Oklahoma City is a great place, by all accounts, with its cheap steak and real estate but it’s not exactly a destination for NBA free-agent stars. Only Los Angeles, New York, Brooklyn, San Francisco, and Miami can claim to be free agent destinations. The other NBA teams need to get lucky in the draft to find their franchise player.

The Thunder, and to an extent the Houston Rockets, are putting all their chips in the draft. Accruing picks is like buying more tickets in a real-life lottery. Having a top pick is nice, but you can also find potential stars or long-time, productive NBA players in the draft. OKC is hoping to do just that. Though the Thunder have a lot of first-round picks in the upcoming drafts, most of them are heavily protected.

What makes the Thunder a fascinating case is their sheer determination to keep flipping every available asset they have for picks. After sitting Al Horford for much of the second half of last season, they traded him back to the Boston Celtics for a pick and Kemba Walker, whom they later bought out. In this year's NBA Draft with projected top 10 pick Alperen Sengun falling to 16th, they traded away that pick to the Rockets for two more future picks. They’ve also been so careful with their lone player with All-Star potential in Shai Gilgeous-Alexander that they shut him down early last season.
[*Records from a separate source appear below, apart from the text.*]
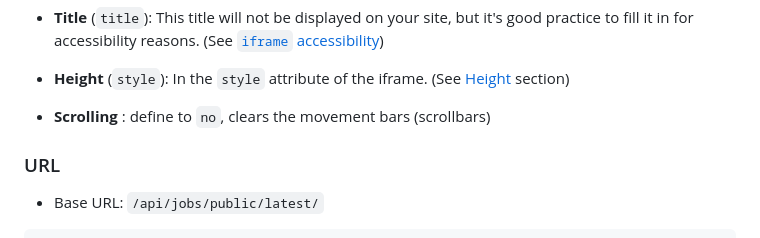
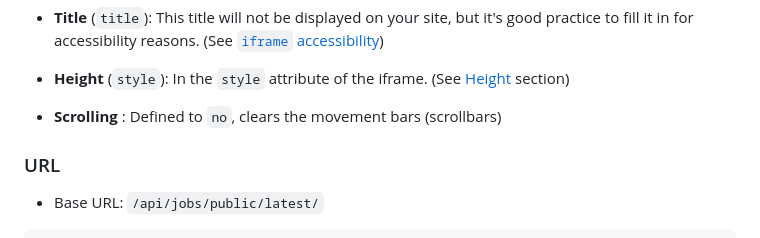
Before and after one commit to datalumni/datalumni-iframes, a Markdown page: README.md, the part around the change. Rendered like a GitHub page.

Commit message:
fix syntaxe

```diff
--- a/README.md
+++ b/README.md
@@ -39,7 +39,7 @@ In order to display the latest job offers listed on a Datalumni platform through
 
 - **Height** (`style`): In the `style` attribute of the iframe. (See [Height](#height) section)
 
-- **Scrolling** : define to `no`, clears the movement bars (scrollbars)
+- **Scrolling** : Defined to `no`, clears the movement bars (scrollbars)
 
 ### URL
 
```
This might be the Thunder capitalizing on small-market NBA fans being conditioned to thinking that bottoming out is the only way to a championship. They are, after all, still run by Sam Presti. Kevin Durant is a generational talent, but the Thunder under Presti deserve all the credit for drafting Westbrook ahead of his much more lauded teammate Kevin Love in 2008, then taking James Harden with the third pick in 2009 when the hype for Ricky Rubio and Tyreke Evans was astronomical.

Still, if you’re a Thunder fan or a fan of any other team choosing this route, how do you sell yourself on this approach? How long can you keep looking at the top prospects every year and hoping they end up on your team?
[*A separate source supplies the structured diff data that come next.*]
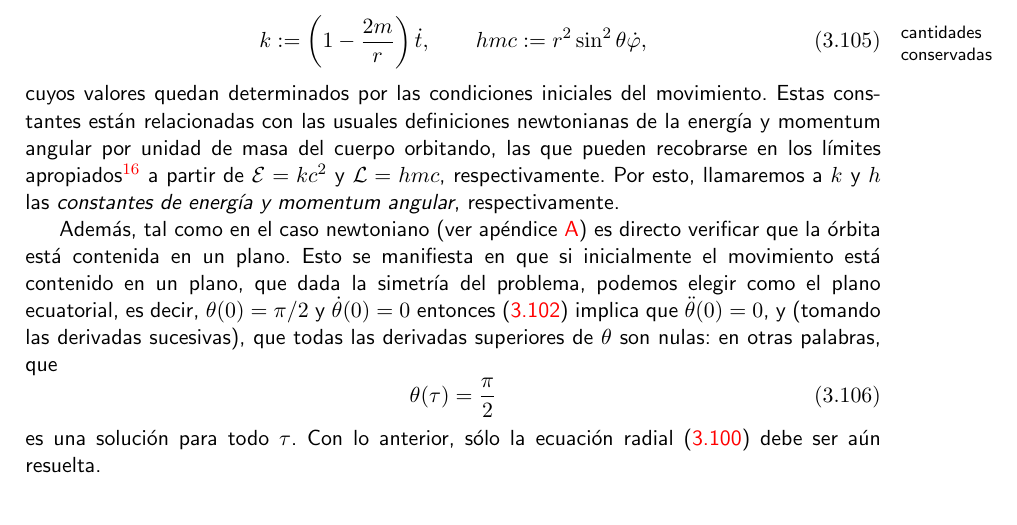
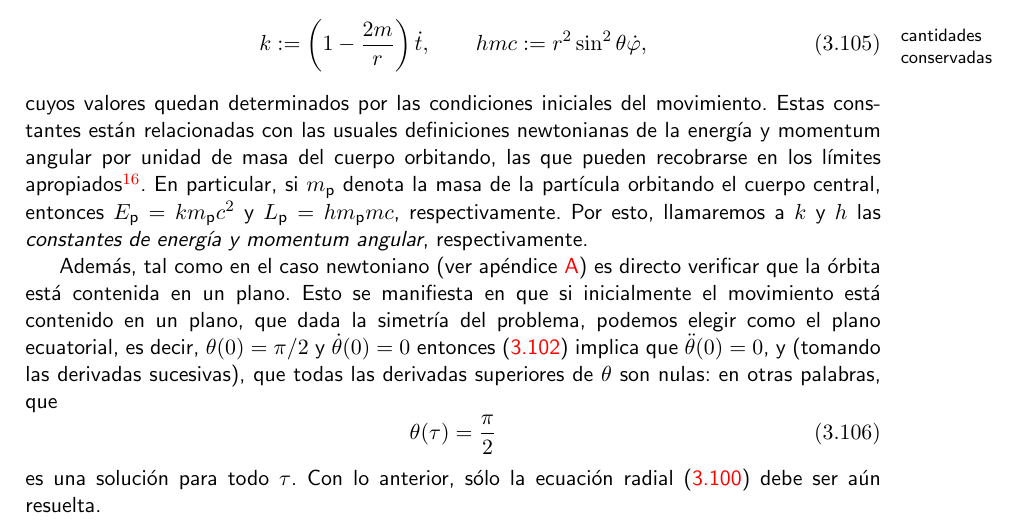
Before and after one commit to gfrubi/RG, a LaTeX document (RG.tex, which reads cap-RG-Fundamentos.tex): part of page 80 of 282 before the commit and part of page 80 of 283 after it, cut so that both start at the same text. Compiled offline with pdfLaTeX.

Commit message:
mejora explicación interpretación constantes k y h

```diff
--- a/cap-RG-Fundamentos.tex
+++ b/cap-RG-Fundamentos.tex
@@ -709,7 +709,7 @@ En esta forma, es claro que ambas ecuaciones implican la existencia de \textit{d
 \label{kh}
 \end{equation}
 cuyos valores quedan determinados por las condiciones iniciales del movimiento.
-Estas constantes están relacionadas con las usuales definiciones newtonianas de la energía y momentum angular por unidad de masa del cuerpo orbitando, las que pueden recobrarse en los límites apropiados\footnote{Es decir, campo débil $r\gg 2m$ y velocidades norelativistas $|dr/dt|\ll c$, $r|d\theta/dt|\ll c$ y $r|d\varphi/dt|\ll c$.} a partir de ${\cal E}=kc^2$ y ${\cal L}=hmc$, respectivamente. Por esto, llamaremos a $k$ y $h$ las \textit{constantes de energía y momentum angular}, respectivamente.
+Estas constantes están relacionadas con las usuales definiciones newtonianas de la energía y momentum angular por unidad de masa del cuerpo orbitando, las que pueden recobrarse en los límites apropiados\footnote{Es decir, campo débil $r\gg 2m$ y velocidades norelativistas $|dr/dt|\ll c$, $r|d\theta/dt|\ll c$ y $r|d\varphi/dt|\ll c$.}. En particular, si $m_\text{p}$ denota la masa de la partícula orbitando el cuerpo central, entonces $E_\text{p}=km_\text{p}c^2$ y $L_\text{p}=hm_\text{p}mc$, respectivamente. Por esto, llamaremos a $k$ y $h$ las \textit{constantes de energía y momentum angular}, respectivamente.
 
 Además, tal como en el caso newtoniano (ver apéndice \ref{app:Kepler}) es directo verificar que la órbita está contenida en un plano. Esto se manifiesta en que si inicialmente el movimiento está contenido en un plano, que dada la simetría del problema, podemos elegir como el plano ecuatorial, es decir, $\theta(0)=\pi/2$ y $\dot\theta(0)=0$ entonces
 (\ref{egS3}) implica que $\ddot\theta(0)=0$, y (tomando las derivadas sucesivas), que todas las derivadas superiores de $\theta$ son nulas: en otras palabras, que
```
Also changed, not shown: 1 other file.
The “Trust the Process” Philadelphia 76ers got an MVP frontrunner in Joel Embiid and an All-Star in Ben Simmons through their years of bottoming out. And yet, that process seems like it was cut one or two years too short as the Sixers have floated around as contenders but never titlists. The Sacramento Kings have had nothing but lottery picks since 2007 and yet they’re no closer to the playoffs now than they were 15 years ago.
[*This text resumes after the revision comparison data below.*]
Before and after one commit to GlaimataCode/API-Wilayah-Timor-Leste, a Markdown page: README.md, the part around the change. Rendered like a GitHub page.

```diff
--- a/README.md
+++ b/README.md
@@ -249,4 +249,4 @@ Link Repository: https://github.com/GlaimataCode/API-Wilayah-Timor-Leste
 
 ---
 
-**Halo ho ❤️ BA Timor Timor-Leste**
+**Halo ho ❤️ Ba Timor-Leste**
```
It’s a lot like what happened with the Knicks in 2019. Kristaps Porzingis was the first All-Star the Knicks drafted since David Lee. But after a few disagreements on a contract extension, they traded him to the Dallas Mavericks for cap space (the best piece the Knicks got from the Mavericks was Dennis Smith Jr., who's currently on a training camp deal with the Portland Trail Blazers). 

Knicks fans were fed rumor after rumor of Kevin Durant and Kyrie Irving potentially wanting to set up shop at Madison Square Garden to revive the franchise. The Knicks were lucky to have picked up Julius Randle with the space they created. But being promised Durant and Kyrie then getting Randle is like asking for Nutella and getting Choc-Nut in return. It's pretty good, but it’s just not the same.

We’re at a point now where teams are almost asking fans to form emotional attachments to intangible assets like picks and cap space. For all the losing and time invested in your favorite, you end up with either a lot of hope or just a handful of cope. It's going to be interesting to see how the league deals with the Thunder in the future, if it gets as bad as the Sixers in full “Trust the Process” mode. For now, it might be best not to get too attached to the full Thunder lineup.